About 20 people had the chance to find out how the weather is measured and recorded at the Geraldton Meteorological Office recently, getting up close and personal with the equipment.
The Secret Spaces tour was part of last week’s Goodness Festival, a week-long celebration of science, sustainability and innovation.
Bureau of Meteorology duty weather observer Patrick Ramsdale ran through how everything worked, from the high-tech automatic rain gauge used for flood warnings to the low-tech evaporation pan where water is added or removed by hand each morning.
The office regularly allows visitors to have a sticky-beak at the equipment and Mr Ramsdale said the team was happy to explain how everything worked.

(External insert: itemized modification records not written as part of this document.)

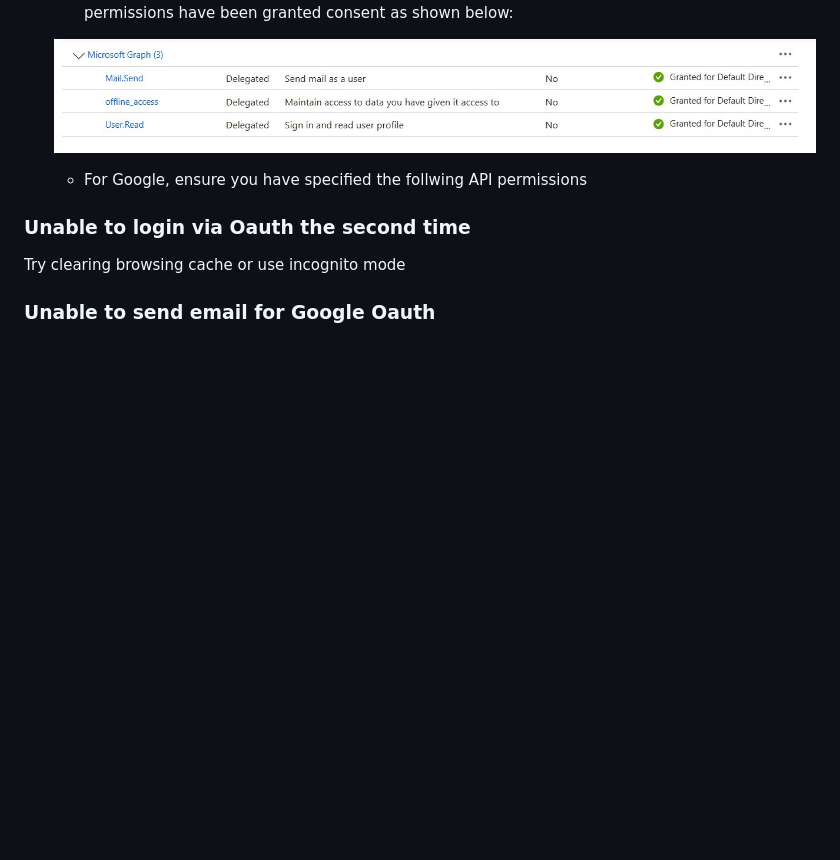
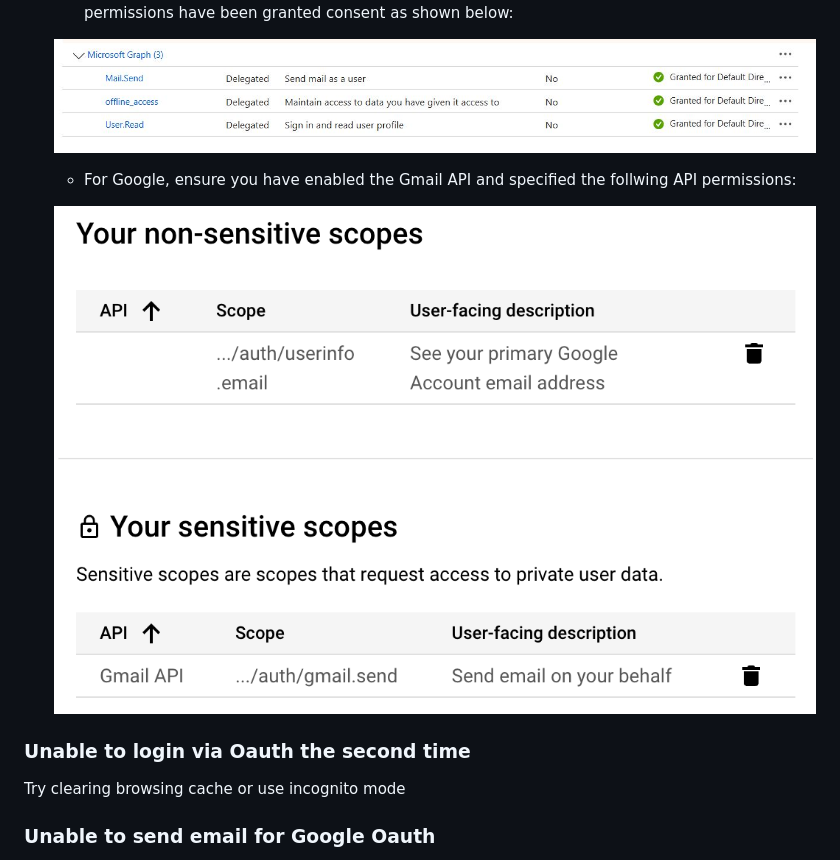
Before and after one commit to Chandan8186/cs3103-grp-30, a Markdown page: README.md, the part around the change. GitHub-like rendering; pictures changed too: images/google_scopes.png (added); blank space fills up the shorter version.

Commit message:
add google api scopes troubleshooting

```diff
--- a/README.md
+++ b/README.md
@@ -118,7 +118,9 @@ Press the logout button at the top right of the webpage to exit
 
     ![Microsoft Azure API Perms](images/Microsoft%20Azure%20API%20Perms.JPG)
 
-    - For Google, ensure you have specified the follwing API permissions
+    - For Google, ensure you have enabled the Gmail API and specified the follwing API permissions:
+
+    ![Google and Gmail API scopes](images/google_scopes.png)
 
 
 ### Unable to login via Oauth the second time
```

“When you look on your phone or the web, that’s the end project,” he said. “You see stats quoted but don’t know the context. With this you can get an idea of the measurements and see where it comes from.
“Actually being able to hold or touch something that’s operating, you can get the picture of some limitations.” During the tour, Mr Ramsdale released a weather balloon, used to measure aboveground wind speed, air temperature and humidity.
The office launches two weather balloons five days a week.
With a strong gust pounding the office in Moonyoonooka, the weather balloon was barely visible within a few minutes.
At the Goodness Festival, people were taken behind the closed doors of Geraldton Radiology, the port and the river gauging station.
With this you can get an idea of the measurements and see where it comes from. Patrick Ramsdale
Patrick Ramsdalepoints to the low-tech evaporation pan. Every morning, water is added or removed manually, depending on the amount of evaporation and rainfall.
Patrick Ramsdale uses an optical tracker to find the weather balloon. This allows the radar to lock onto the balloon, feeding data back to the office.
A participant of the Secret Spaces tour looks at how much rainfall was collected in the gauge.